While Rock en Seine is the moneymaker, Europavox is something of a pet project for Missonnier. First held in 2006, the festival brings together breakout acts from across Europe to play the multi-stage event at Clermont-Ferrand’s Polydome; a complex aptly located on Rue Serge Gainsbourg. As well as an arena which can hold an audience of over 6,000, it is home to the town’s main music venue, La Coopérative de Mai, which has two performance areas: a club with a capacity for 464 people and a hall that holds 1,500. These, along with an outdoor stage, provide a platform for over 50 acts, while Europavox also hosts promoters, booking agents, and music journalists from across the continent, with the aim of introducing them to these performers and creating an opportunity to network. Recent years have seen the addition of a nationwide French tour with acts picked from the festival’s line-up.
It is clear the concept is something he holds dear: his eyes light up and he talks with genuine enthusiasm when describing how it came to fruition.
“It began for two reasons,” he explains. “The first reason came from me: It was 2005 and there was a referendum in France, it was for or against the European Constitution, and there was [lots of coverage] in the media and it was very interesting but I thought something was lacking. Nobody talked about culture and nobody talked about the youth. All of the debates were about economics, agriculture, and all these kind of things… business. [If you don’t include the youth] who will bring the Europe of tomorrow? So it was quite disappointing. Culture was not a theme in the debate at all, and that’s the exact opposite of what I think. I think that with Europe, it’s one of the most beautiful political projects in the world because of its concept. The simple idea of Europe is that we are different but we share a common vision and our difference, instead of being something wrong, is something good because our differences make us stronger and richer, and so on. So it’s about living together on the same planet, and Europe made that a political project.

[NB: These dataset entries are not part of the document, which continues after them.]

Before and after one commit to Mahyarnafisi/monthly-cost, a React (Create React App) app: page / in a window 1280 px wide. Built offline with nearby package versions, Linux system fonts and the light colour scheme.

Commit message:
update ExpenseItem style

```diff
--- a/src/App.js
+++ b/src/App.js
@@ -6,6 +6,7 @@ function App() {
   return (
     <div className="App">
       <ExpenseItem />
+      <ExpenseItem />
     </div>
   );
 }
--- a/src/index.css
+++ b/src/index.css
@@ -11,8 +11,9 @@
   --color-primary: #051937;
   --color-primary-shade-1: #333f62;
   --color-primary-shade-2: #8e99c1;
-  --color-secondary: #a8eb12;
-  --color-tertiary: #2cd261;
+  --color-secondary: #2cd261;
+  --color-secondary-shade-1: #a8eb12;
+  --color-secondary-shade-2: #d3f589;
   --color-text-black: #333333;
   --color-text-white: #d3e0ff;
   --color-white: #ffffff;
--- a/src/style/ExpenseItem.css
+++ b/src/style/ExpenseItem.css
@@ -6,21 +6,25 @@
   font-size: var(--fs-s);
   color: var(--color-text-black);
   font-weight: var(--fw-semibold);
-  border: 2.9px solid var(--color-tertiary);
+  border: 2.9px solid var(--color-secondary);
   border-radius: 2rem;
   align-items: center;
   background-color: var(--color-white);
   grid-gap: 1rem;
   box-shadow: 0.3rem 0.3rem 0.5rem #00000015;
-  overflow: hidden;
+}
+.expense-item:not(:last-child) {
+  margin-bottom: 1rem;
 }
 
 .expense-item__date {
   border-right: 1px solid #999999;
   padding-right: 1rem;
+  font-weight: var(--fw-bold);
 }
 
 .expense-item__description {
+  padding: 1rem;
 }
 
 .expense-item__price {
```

“But it’s a project that’s difficult to defend, because when everything goes wrong everybody has a tendancy to close the door and stay under the pillow, and so on. You always have to explain the project and make people aware of its beauty.
“So, in 2005 the idea came to me – those political guys, the media in France – they don’t talk about culture, they don’t talk about the youth – I will make a festival out of it! I will make a music festival out of it, having tons of different bands from different countries playing together, that will explain the deep meaning of what Europe is.”

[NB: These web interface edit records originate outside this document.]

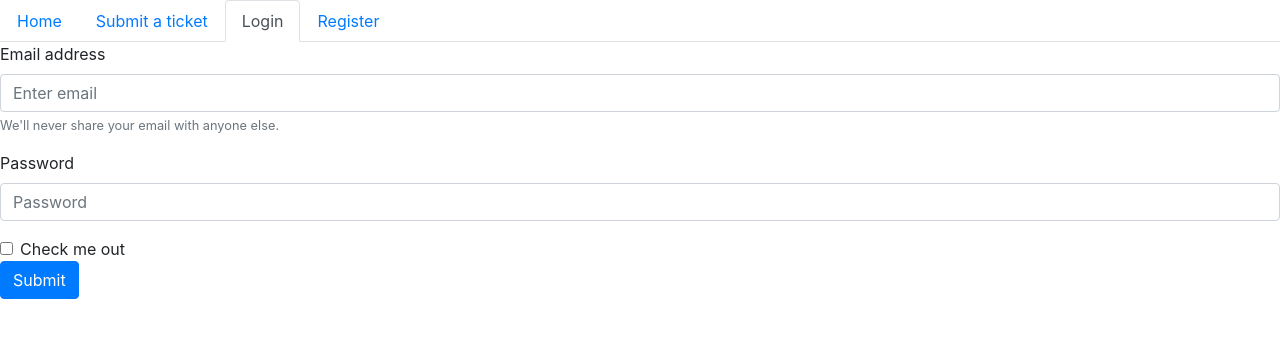
After one commit to muzicgood/arawanghelpdesk, a PHP site: page /login.php in a window 1280 px wide. The commit adds this page. Shown: the top 338 px of the page. Run offline with PHP 8.4, Linux system fonts and the light colour scheme.

Commit message:
Nav Tab fix for active

```diff
--- a/api/base.php
+++ b/api/base.php
@@ -3,6 +3,7 @@ $host = "localhost";
 $user = "root";
 $password = "";
 $dbname = "arawangdb";
+session_start();
 
 // Set DSN
 $dsn = 'mysql:host='.$host.';dbname='.$dbname;
@@ -27,6 +28,17 @@ function get_data($sql){
 
 }
 
+function check_active($url){
+
+    echo'<script>';
+    echo'function act(){const elem = document.getElementById("'.$url.'");';
+    echo'elem.className ="nav-link active";}';
+    echo'act()';
+    echo '</script>';
+
+
+}
+
 
 
 ?>
--- /dev/null
+++ b/login.php
@@ -0,0 +1,25 @@
+<?php
+include 'api/base.php';
+
+$_SESSION['current']='login';
+include 'nav.php';
+
+
+?>
+<title> Login</title>
+<form>
+  <div class="form-group">
+    <label for="exampleInputEmail1">Email address</label>
+    <input type="email" class="form-control" id="exampleInputEmail1" aria-describedby="emailHelp" placeholder="Enter email">
+    <small id="emailHelp" class="form-text text-muted">We'll never share your email with anyone else.</small>
+  </div>
+  <div class="form-group">
+    <label for="exampleInputPassword1">Password</label>
+    <input type="password" class="form-control" id="exampleInputPassword1" placeholder="Password">
+  </div>
+  <div class="form-check">
+    <input type="checkbox" class="form-check-input" id="exampleCheck1">
+    <label class="form-check-label" for="exampleCheck1">Check me out</label>
+  </div>
+  <button type="submit" class="btn btn-primary">Submit</button>
+</form>
--- /dev/null
+++ b/nav.php
@@ -0,0 +1,31 @@
+
+<!DOCTYPE html>
+<html lang="en">
+<head>
+    <meta charset="UTF-8">
+    <meta http-equiv="X-UA-Compatible" content="IE=edge">
+    <meta name="viewport" content="width=4, initial-scale=1.0">
+
+</head>
+<nav>
+    <ul class="nav nav-tabs">
+        <li class="nav-item"><a class="nav-link" id="home" href="/">Home</a></li>
+        <li class="nav-item" ><a class="nav-link" id="ticket" href="/arawanghelpdesk/create.php">Submit a ticket</a></li>
+
+        <?php
+        if($_SESSION){
+            echo '<li class="nav-item"><a class="nav-link" id="login" href="/arawanghelpdesk/login.php">Login</a></li>';
+            echo '<li class="nav-item" ><a class="nav-link" id="register" href="/arawanghelpdesk/register.php">Register</a></li>';
+        }
+        ?>
+    </ul>
+</nav>
+</html>
+
+<?php
+
+check_active($_SESSION['current']);
+
+
+
+?>
```
Also changed, not shown: api/user_management/usercontrol.php (added, +10 -0 lines), create.php (+5 -11 lines), edit.php (+4 -14 lines), index.php (+4 -9 lines), nav.html (deleted, +0 -7 lines), register.php (added, +24 -0 lines).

Missonnier found support for the project in his native region, where local politicians were keen to add a music festival to the cultural calendar.
“I’m from the Auvergne region and at the time there was a political change and they hadn’t any music festival. They were thinking about that and they wanted to have a rock festival for the youth of Auvergne, and as I created the Rock en Seine festival in Paris two years before, they asked me if I had any ideas. So I came to the table and I said, ‘OK, I don’t want to make another Rock en Seine festival, I want to make this: I want to make a music festival based on musical diversity.
“At that time they had the incredible political courage to put in a lot of money to help me create this festival. And it was born in 2006, with three different directions: it was in the centre of France, it was with concerts – that hasn’t changed since, there’s 50 bands from 20 different countries – with professionals and media from all over Europe that can meet and exchange ideas and bands and business and so on, and also a citizenship programme called Ambassadors, where we invited 100 people, four from each country, to live the festival together, like a small Erasmus of music.”